Friday, May 30, 2008 at 14:21
TRAFFIC in Enforcement, In Asia, Mammals - bears, Mammals - tigers

1467551-1608097-thumbnail.jpg
Some of the 480 bear paws seized in August 2007: the smuggling gang involved received jail sentences of up to 8 years   Click photo to enlarge © TRAFFIC
Moscow, 30 May 2008—The Primorskii regional court has handed out stiff penalties on six men—three each from China and the Russian Federation—after they were found guilty of attempting to smuggle bear paws, Amur Tiger and other wildlife parts from the Russian Far East into China.

Their arrest, in August 2007, followed a six month operation by Customs and the Frontier Service in the Russian Far East Primorskii Province which uncovered the entire smuggling chain, from source to destination.

In total around 900 bear paws of Brown and Asiatic Black Bears, 4 Amur Tiger skins, more than 60 kg of Tiger bones and 531 Saiga horns were involved. TRAFFIC and WWF experts were asked for independent evaluations of the confiscated wildlife products, and estimated the commercial value to be more than USD200,000.

Following a two month trial the two ring-leaders—Alexei Razumenko and Ji Wenbin—were each sentenced to 8 years in jail and fined RUB200 000 (USD8,500). Razumenko managed the logistics of the operation whilst Ji was the main buyer, who travelled throughout the region ordering and paying for illegal wildlife goods. Their two Chinese accomplices each received jail sentences of 7 years 6 months, whilst their two Russian accomplices each received 4 years 6 months.

“The latest prosecution marks the start of wildlife crime being treated with the seriousness it deserves” commented Natalia Pervushina, co-ordinator of TRAFFIC’s Russian Far East programme, adding that the trial had created a great deal of public interest because of the exceptionally high number of threatened wildlife parts involved.

“Unfortunately there was no follow-up to prosecute those responsible for the illegal killing of Tigers and bears to supply the smugglers,” commented Gennady Zherebkin, a law enforcement advisor from the Amur branch of WWF Russia. “Once again, our threatened wildlife has paid the price.”

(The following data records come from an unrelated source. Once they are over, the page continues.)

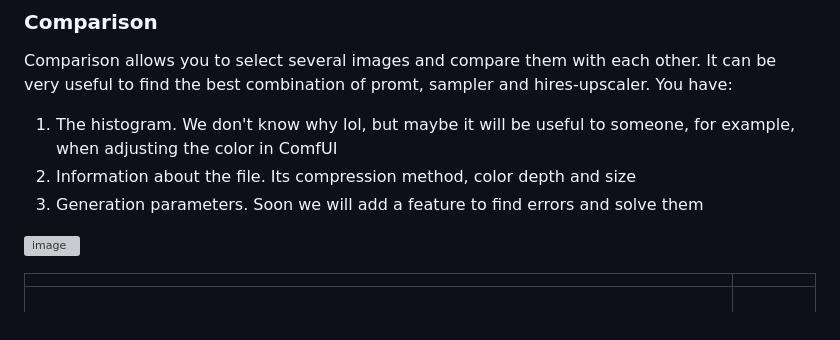
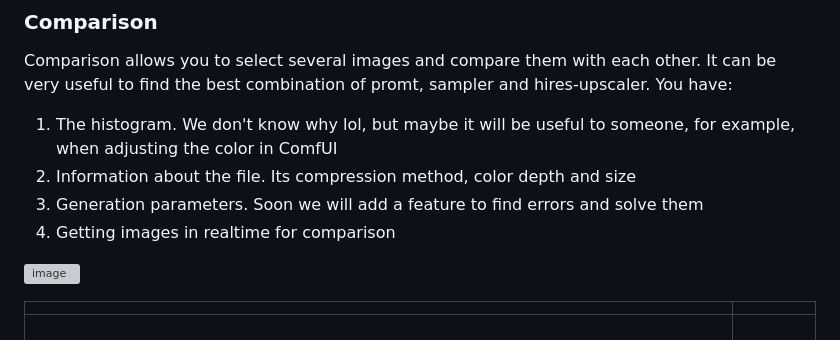
Before and after one commit to ServOKio/CImaGen, a Markdown page: README.md, the part around the change. GitHub-like rendering; grey boxes are pictures that could not be loaded.

```diff
--- a/README.md
+++ b/README.md
@@ -38,6 +38,7 @@ Comparison allows you to select several images and compare them with each other.
 1. The histogram. We don't know why lol, but maybe it will be useful to someone, for example, when adjusting the color in ComfUI
 2. Information about the file. Its compression method, color depth and size
 3. Generation parameters. Soon we will add a feature to find errors and solve them
+4. Getting images in realtime for comparison
 
 ![image](preview/comparison.gif)
 
```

Amur Tiger and Asiatic Black Bear are listed in the Russian Red Data Book and in Appendix I of CITES (the Convention on International Trade in Endangered Species of Wild Fauna and Flora), meaning all international commercial trade is prohibited. Brown Bear is listed in Appendix II of CITES, meaning all international trade is strictly regulated.

The smugglers were first caught in January 2007 when a car stuffed with 8 bags of bear paws, 3 Tiger skins, several horns and other animal parts had been stopped by Police on the road to Khorol village, Russia. In March 2007, sledges with a cargo of 120 bear paws were intercepted as they were being transported across the frozen Khanka Lake into China, but the smugglers escaped on snow mobiles.

Following the two seizures, Ji had tried to restore the confidence of his Chinese partners by assembling a large shipment of Tiger skin and bones, and bear paws. In August 2007, Ji bribed local policemen to ensure the shipment’s smooth passage to Khanka Lake, where Razumenko paid a villager to turn off the border tracking system. However, enforcement authorities were ready, and the smugglers were caught red-handed. The sentences were handed out as punishment for the August shipment only.

As a result of the successful prosecutions, a well-established wildlife smuggling route in the region has been effectively dismantled.

Article originally appeared on TRAFFIC (http://www.traffic.org/).
See website for complete article licensing information.